* **Task requirements**: Report every line from the following entries that contains the string "margin".

•••

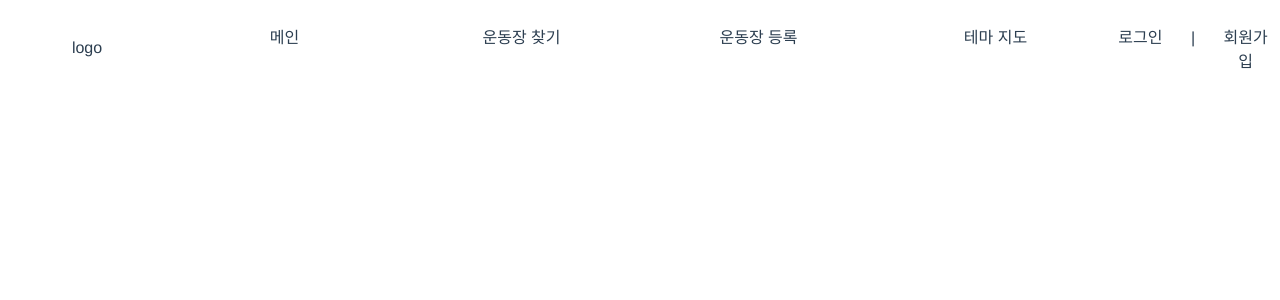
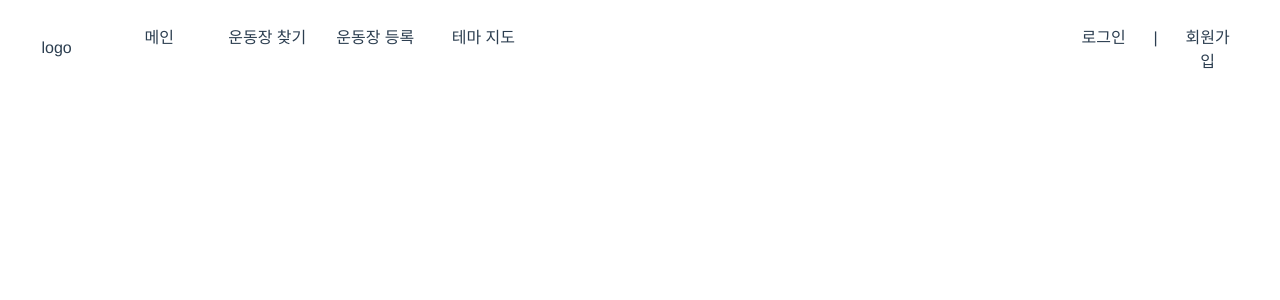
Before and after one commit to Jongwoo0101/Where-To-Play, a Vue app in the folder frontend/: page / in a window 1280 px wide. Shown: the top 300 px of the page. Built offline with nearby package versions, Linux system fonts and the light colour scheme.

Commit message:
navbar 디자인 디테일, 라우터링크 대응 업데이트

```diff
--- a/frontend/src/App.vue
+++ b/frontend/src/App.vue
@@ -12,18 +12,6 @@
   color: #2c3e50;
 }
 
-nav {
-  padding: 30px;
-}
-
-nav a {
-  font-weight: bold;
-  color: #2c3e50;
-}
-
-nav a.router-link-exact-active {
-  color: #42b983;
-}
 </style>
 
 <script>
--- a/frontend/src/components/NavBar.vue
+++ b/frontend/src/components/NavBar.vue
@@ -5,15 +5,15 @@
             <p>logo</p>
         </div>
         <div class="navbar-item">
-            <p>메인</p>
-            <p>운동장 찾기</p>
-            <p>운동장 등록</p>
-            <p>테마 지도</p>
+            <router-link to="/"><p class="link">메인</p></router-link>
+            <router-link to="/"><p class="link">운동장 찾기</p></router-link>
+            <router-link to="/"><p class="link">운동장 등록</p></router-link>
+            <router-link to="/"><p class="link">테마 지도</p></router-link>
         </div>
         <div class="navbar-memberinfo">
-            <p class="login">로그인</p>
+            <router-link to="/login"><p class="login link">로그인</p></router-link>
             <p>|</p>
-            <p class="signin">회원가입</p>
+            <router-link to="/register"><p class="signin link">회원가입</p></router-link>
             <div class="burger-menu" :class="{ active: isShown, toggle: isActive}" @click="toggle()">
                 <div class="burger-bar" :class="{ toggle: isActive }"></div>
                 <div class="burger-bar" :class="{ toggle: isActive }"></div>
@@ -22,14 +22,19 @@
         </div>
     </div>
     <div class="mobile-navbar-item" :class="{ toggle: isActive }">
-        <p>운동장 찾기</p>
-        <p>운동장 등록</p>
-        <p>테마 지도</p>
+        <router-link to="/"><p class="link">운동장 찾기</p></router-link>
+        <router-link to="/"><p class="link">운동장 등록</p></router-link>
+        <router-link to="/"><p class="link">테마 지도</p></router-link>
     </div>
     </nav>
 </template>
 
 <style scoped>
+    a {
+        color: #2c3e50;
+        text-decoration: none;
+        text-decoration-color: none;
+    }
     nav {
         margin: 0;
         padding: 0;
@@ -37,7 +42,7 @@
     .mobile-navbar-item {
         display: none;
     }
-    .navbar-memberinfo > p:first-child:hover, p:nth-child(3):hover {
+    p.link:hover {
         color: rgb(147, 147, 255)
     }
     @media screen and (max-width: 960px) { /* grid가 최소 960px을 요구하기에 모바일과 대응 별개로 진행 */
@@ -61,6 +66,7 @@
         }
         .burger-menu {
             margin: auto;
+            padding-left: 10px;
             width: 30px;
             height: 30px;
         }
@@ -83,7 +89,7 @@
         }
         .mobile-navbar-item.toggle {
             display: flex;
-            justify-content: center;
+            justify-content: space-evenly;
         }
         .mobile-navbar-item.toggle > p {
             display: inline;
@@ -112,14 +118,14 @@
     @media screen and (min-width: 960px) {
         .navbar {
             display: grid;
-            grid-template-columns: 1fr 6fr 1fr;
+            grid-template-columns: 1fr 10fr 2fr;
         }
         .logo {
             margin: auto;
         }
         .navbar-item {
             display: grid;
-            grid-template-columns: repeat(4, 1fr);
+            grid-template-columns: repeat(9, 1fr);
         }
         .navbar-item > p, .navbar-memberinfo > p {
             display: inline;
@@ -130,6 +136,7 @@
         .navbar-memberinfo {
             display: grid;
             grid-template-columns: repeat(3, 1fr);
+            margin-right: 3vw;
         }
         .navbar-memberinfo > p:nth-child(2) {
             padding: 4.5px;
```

•••

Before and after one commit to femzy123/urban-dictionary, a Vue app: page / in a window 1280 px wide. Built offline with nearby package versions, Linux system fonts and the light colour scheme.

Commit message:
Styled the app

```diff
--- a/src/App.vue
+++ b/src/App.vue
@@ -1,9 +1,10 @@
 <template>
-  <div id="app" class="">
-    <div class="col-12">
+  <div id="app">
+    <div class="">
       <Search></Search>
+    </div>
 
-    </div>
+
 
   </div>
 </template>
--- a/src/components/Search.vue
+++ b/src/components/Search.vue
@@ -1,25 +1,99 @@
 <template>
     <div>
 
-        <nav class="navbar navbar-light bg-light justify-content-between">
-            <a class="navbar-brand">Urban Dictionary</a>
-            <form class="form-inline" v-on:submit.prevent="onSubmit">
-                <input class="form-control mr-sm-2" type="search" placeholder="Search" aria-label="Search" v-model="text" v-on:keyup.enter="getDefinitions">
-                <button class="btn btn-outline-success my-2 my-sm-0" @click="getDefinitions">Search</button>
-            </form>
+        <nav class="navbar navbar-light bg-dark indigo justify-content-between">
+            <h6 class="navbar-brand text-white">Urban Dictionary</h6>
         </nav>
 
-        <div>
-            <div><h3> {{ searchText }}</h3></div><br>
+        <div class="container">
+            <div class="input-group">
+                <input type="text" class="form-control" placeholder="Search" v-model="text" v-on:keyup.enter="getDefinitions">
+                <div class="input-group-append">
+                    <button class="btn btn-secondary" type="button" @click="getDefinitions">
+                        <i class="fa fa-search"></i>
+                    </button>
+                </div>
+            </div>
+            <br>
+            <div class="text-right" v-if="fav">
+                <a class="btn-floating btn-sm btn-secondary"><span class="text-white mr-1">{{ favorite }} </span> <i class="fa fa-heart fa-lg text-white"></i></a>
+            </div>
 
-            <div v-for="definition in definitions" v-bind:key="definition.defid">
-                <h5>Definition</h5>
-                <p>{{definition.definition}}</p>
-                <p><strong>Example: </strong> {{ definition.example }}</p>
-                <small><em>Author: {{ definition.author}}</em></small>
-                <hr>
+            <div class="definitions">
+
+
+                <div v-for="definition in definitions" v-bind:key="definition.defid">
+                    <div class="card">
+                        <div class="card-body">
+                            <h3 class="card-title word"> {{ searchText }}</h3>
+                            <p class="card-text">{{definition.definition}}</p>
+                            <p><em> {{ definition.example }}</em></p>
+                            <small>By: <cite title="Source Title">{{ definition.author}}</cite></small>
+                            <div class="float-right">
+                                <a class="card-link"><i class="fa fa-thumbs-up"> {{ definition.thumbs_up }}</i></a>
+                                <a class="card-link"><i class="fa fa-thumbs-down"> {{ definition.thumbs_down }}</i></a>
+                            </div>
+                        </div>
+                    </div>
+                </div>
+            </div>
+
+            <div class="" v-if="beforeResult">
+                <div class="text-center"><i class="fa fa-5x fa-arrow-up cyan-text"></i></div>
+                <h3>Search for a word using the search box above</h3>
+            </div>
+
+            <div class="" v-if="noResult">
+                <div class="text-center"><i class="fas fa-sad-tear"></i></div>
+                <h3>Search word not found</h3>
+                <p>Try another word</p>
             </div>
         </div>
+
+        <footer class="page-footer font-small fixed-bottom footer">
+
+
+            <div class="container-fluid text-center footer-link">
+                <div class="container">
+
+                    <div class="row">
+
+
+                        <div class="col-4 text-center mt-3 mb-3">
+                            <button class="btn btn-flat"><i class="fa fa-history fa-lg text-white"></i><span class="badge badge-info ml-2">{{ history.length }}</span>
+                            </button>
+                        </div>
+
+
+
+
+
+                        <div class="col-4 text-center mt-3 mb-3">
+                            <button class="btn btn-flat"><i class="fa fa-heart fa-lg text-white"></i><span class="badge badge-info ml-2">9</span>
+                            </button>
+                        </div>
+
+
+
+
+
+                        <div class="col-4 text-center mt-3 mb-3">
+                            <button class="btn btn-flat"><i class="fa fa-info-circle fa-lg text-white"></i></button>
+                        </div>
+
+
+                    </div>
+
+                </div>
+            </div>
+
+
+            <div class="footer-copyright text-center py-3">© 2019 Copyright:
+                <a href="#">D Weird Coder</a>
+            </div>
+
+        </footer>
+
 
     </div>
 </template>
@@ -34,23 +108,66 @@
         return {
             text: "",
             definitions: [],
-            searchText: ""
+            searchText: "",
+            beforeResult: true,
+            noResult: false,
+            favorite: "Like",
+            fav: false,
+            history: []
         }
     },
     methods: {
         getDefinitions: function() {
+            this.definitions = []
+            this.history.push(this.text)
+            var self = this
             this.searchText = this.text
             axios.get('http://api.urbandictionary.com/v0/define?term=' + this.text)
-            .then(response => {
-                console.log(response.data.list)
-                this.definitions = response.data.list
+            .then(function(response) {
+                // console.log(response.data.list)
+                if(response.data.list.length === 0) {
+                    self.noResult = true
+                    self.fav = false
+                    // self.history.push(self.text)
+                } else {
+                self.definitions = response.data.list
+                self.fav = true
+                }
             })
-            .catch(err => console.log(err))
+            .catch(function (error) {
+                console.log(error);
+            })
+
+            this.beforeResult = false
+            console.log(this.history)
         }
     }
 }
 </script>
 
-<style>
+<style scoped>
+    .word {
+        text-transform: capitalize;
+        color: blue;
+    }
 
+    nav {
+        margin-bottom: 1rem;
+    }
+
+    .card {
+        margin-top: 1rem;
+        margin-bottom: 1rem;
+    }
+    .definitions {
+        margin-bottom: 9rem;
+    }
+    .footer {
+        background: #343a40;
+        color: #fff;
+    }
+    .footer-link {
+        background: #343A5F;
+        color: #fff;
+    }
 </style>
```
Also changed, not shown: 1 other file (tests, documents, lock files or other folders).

•••

* **Response to the exercise**:
         margin: 0;
             margin: auto;
             margin: auto;
+            margin-right: 3vw;
+        margin-bottom: 1rem;
+        margin-top: 1rem;
+        margin-bottom: 1rem;
+        margin-bottom: 9rem;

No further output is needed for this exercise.